Let $K$ and $K^\prime$ positive definite $n \times n$ matrices, such that for all vectors $f \ge 0$ with **nonnegative** coordinates we have

$$\sum_{i,j} K_{ij} f_i f_j \le \sum_{ij} K^\prime_{ij} f_i f_j$$

Can someone prove the following inequality?

$$ \sum_{i,j} \exp K_{ij} \le \sum_{i,j} \exp K^\prime_{ij} $$

The reason why I believe it is true is that I have a proof using Slepian-Kahane-type comparison for Wick exponentials of Gaussian random vectors with covariance $K$ and $K^\prime$, which might look like a perverse way of doing something as simple-looking as this.

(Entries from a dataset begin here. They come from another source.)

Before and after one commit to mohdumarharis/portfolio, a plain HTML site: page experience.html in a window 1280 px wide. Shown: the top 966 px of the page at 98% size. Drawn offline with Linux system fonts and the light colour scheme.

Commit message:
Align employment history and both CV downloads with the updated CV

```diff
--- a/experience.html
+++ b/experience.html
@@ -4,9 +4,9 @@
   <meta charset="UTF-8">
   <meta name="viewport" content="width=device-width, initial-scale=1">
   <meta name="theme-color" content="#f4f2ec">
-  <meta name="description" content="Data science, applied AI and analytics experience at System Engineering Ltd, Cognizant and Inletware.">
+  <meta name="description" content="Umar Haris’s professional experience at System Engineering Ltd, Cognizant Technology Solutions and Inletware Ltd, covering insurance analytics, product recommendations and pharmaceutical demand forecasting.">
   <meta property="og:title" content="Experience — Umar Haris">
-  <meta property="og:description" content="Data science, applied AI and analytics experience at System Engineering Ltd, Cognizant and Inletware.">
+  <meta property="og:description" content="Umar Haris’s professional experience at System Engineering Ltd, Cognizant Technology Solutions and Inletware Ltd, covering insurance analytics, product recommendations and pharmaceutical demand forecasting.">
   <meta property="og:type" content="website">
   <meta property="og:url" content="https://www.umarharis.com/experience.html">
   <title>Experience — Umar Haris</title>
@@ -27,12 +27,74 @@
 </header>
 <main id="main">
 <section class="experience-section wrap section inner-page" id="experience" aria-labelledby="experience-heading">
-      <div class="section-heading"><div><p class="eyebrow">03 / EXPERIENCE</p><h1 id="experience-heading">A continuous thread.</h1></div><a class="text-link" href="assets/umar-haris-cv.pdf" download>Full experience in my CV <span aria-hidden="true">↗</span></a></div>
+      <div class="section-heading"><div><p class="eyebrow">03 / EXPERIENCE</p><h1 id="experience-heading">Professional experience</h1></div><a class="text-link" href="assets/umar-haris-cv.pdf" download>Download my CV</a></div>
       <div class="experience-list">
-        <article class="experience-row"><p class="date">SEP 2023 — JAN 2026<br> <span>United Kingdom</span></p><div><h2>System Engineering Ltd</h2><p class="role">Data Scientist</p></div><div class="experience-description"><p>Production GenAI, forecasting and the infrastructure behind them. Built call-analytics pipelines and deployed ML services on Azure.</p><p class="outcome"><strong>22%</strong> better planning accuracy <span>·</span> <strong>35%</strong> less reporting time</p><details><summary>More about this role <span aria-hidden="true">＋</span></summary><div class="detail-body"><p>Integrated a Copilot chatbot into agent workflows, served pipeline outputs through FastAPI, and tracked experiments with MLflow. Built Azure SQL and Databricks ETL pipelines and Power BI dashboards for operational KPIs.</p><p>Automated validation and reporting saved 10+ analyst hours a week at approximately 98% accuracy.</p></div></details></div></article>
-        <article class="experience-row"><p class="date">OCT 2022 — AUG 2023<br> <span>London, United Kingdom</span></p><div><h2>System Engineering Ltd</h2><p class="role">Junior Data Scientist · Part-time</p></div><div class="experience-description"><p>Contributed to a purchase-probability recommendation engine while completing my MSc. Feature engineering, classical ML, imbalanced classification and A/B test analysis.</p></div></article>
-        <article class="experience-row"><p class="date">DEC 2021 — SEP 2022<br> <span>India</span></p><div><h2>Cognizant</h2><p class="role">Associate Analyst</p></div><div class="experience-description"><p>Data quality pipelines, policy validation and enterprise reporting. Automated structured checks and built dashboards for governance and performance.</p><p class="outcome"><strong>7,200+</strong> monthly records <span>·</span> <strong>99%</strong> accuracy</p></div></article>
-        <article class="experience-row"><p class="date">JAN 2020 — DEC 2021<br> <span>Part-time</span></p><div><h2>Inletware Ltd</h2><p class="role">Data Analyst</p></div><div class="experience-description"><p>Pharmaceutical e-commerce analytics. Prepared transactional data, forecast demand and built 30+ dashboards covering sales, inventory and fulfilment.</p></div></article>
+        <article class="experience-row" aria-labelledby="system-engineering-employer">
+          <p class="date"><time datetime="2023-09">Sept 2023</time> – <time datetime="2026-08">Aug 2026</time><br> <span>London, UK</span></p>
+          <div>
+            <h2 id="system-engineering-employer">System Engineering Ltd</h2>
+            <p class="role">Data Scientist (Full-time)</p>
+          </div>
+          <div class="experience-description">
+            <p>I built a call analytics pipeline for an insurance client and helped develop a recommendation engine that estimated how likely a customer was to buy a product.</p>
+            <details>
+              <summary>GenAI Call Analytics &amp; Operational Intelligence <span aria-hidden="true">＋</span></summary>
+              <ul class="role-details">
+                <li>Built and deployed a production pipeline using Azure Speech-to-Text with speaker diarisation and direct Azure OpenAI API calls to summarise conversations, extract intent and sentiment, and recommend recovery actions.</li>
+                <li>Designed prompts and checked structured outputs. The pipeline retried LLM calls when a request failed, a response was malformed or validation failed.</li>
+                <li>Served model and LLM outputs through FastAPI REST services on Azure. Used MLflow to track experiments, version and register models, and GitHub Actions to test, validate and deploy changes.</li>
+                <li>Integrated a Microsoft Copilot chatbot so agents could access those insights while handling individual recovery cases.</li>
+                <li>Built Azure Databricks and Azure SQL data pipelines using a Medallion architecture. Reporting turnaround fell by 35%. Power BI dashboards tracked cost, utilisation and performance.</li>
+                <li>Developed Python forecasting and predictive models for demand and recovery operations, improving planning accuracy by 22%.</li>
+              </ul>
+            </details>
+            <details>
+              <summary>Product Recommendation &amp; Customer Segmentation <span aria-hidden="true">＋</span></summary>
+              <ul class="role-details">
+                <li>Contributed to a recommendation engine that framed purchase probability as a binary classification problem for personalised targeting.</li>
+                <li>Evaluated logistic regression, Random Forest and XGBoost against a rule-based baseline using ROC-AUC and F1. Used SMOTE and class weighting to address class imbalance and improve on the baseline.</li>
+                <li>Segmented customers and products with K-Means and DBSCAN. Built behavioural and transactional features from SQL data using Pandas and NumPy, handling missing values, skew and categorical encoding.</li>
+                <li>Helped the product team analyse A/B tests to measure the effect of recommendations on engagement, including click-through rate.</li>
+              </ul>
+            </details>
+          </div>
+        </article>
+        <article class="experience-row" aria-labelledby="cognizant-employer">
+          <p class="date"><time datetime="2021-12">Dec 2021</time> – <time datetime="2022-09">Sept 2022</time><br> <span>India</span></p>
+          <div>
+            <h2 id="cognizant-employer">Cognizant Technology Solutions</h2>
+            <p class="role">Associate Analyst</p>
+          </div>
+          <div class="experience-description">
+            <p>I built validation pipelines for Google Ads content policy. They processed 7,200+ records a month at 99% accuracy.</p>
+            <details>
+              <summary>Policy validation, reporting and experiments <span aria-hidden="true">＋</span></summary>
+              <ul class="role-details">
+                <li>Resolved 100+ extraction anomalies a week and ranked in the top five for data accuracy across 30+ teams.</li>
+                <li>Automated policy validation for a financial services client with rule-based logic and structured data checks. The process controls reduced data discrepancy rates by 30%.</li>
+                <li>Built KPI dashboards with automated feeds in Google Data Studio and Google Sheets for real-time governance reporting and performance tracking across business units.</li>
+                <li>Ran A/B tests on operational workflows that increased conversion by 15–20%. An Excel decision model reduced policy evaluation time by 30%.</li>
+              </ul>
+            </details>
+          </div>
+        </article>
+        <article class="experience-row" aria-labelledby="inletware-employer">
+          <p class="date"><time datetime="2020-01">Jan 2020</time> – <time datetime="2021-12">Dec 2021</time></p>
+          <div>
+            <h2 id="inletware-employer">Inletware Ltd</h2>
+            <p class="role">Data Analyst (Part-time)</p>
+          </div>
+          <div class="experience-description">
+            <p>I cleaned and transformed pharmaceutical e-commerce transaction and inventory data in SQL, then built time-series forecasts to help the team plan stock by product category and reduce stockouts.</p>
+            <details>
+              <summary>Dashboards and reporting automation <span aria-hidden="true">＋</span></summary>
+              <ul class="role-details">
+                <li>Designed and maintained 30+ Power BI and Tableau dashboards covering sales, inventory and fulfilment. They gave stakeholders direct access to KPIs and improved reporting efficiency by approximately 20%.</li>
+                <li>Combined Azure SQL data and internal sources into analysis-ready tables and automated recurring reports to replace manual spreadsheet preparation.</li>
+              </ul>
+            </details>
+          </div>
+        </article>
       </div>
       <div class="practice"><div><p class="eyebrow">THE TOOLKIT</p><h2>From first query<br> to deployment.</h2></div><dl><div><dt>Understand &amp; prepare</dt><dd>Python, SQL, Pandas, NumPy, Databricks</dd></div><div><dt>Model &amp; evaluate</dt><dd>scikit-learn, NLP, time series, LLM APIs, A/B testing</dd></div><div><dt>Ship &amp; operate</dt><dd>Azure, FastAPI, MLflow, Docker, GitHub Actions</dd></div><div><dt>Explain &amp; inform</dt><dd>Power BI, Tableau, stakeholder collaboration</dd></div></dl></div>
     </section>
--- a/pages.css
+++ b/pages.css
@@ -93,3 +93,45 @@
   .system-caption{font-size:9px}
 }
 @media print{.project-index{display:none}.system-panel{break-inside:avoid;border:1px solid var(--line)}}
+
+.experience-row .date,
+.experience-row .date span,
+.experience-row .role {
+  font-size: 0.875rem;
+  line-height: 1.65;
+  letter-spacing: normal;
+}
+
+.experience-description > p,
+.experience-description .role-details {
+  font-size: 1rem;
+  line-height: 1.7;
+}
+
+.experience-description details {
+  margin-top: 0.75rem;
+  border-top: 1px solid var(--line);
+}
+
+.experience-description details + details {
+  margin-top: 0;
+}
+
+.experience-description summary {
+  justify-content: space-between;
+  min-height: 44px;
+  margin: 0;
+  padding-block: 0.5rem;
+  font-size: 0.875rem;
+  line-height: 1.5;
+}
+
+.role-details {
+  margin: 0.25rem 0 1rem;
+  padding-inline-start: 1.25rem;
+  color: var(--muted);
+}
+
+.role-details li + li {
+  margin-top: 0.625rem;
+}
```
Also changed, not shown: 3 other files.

Ideally, I'd like to see a more straightforward proof, or maybe some general suggestions on how to use that weird positivity condition on $K^\prime - K$.

**Upd:** The "weird positivity condition" is nothing but dual to something known by the name "complete positivity".

nonnegativityhypothesis, which (despite its beingbold), I missed seeing... – Suvrit Mar 23 '14 at 19:33